In addition to the serious legal issues involved in defamation of character (which in this instance has to be presumed to include the seemingly unjust burden on fellow American Sidney Watson's future domestic or international travels by the addition of her name on TSA and other security watch lists for - also presumably - the rest of her life), are those attached to making false claims in reporting to US law enforcement agencies, something that Comedy Central is explicitly accused of doing by Mr. Yemini. From the available reporting, it appears that Comedy Central may have made a false report to US law enforcement to the effect that Mr. Yemini and Ms. Watson threatened "violence" toward Comedy Central and/or Jim Jefferies during their most recent attempt to visit the US. I, at least, can find no examples of their doing so online. Their stated intention of discussing Mr. Jefferies' alleged fraudulent misrepresentation of Mr. Yemini on an episode of his Comedy Central program last year with the respective hosts of the Louder With Crowder and the Dave Rubin interview programs may indeed have ultimately proven financially threatening to Viacom interests, but that hardly rises to the level of seriousness commonly attributed to the word "violence", seemingly making Comedy Central and Jim Jefferies guilty of filing a false report with law enforcement (I believe the Big Boy word for that is "perjury"), not to mention the heinous crime of "lying to the FBI" a matter we Americans can be forever grateful to Special Counsel Mueller for making us all too tediously familiar with.

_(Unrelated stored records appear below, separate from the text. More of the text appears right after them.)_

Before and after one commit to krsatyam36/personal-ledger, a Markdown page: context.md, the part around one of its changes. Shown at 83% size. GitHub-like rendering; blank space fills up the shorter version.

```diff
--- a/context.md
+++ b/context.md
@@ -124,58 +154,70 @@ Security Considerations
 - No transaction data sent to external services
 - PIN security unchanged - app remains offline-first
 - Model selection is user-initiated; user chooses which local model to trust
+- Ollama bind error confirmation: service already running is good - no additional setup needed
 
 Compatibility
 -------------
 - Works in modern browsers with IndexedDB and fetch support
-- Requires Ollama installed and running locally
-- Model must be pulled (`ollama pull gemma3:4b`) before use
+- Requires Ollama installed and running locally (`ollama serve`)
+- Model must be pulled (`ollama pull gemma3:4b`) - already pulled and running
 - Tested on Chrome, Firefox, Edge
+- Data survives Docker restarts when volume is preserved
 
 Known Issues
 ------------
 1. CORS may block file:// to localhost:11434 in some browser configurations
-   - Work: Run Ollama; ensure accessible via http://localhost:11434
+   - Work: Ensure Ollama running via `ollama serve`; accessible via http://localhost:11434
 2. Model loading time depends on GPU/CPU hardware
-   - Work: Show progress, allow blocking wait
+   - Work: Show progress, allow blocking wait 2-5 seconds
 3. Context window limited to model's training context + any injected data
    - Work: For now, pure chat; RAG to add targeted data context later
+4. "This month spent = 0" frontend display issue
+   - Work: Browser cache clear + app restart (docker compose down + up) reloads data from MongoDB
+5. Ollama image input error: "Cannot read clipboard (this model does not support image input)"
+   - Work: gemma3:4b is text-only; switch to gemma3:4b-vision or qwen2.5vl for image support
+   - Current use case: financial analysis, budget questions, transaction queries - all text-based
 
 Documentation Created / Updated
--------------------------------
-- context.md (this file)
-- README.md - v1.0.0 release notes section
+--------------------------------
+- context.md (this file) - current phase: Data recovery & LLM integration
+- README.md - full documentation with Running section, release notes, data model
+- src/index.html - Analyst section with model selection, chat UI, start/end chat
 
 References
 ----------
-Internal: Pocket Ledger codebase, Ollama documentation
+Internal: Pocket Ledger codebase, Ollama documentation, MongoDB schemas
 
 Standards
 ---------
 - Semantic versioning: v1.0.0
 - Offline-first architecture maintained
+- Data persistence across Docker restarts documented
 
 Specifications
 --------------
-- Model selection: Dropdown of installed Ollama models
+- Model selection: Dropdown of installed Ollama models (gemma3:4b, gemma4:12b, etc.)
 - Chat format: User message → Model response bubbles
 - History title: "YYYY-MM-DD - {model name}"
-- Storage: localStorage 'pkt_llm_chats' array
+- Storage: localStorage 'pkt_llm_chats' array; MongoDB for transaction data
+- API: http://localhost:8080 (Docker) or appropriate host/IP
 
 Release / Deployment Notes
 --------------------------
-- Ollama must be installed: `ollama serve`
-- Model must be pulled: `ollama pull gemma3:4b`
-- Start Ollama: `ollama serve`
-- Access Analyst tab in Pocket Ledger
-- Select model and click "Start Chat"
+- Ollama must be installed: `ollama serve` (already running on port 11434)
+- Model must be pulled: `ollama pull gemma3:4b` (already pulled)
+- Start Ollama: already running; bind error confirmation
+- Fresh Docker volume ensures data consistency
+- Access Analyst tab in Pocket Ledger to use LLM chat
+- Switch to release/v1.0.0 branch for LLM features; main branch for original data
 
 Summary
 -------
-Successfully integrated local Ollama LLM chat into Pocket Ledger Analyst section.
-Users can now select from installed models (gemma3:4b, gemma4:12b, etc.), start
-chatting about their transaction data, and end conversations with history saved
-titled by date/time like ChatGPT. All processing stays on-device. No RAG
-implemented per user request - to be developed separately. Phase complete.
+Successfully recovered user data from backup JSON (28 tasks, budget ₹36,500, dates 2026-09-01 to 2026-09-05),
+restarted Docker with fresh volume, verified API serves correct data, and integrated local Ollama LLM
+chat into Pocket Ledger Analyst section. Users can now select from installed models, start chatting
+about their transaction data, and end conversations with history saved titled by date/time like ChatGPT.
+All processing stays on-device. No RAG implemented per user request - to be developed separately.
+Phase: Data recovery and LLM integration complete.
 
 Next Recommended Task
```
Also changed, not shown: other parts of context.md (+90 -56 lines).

There appears to be more than sufficient justification for a civil suit to be filed by Mr. Yemini and Ms. Watson against the apparent conspirators Viacom, Comedy Central, and Jim Jefferies (aka: Geoff James Nugent according to this Quora question response) here in the United States; it is unclear to me whether, or to what extent, Australian law applies in this instance. At the very least, I would suggest that the Australian ambassador to the United States ought to enquire (I believe Aussies do use the British spelling) of the White House whether or not the actions of US law enforcement have official backing during this apparent replay of the historically infamous Zimmerman telegram incident (you know, the fraudulent conspiracy that was used by the then-British government to involve the United States in the war they were losing at the time? Yeah, THAT Zimmerman telegram). I rather suspect The Hon. Joseph Hockey would prefer his nation not be tarred with that particular brush, now or ever. 

As to the possibly criminal behavior under US jurisdiction revealed during the unfolding of this budding international incident, the recent revelations by Attorney General Barr regarding criminal activities committed by US government employees (elected and appointed) in recent years involving numerous US allies, make a vigorous and transparent investigation of all involved in this matter seemingly rise to the level of legitimate national security concern, I would suggest (looking at you President Trump).

If it is true that Viacom thinks besmirching the public reputations of troublesome little people makes for good corporate policy, while Comedy Central management and comedian Jim Jefferies apparently agree that conspiring to defraud and defame people is "just business", I become concerned when their arrogance rises to the level of international casus belli. 

On a - hopefully - more realistic note, there appears to be enough serious allegation to justify a criminal investigation here in the US of all involved in this matter; the civil aspects remain for Mr. Yemini and Ms. Watson to take up with their respective legal counsel.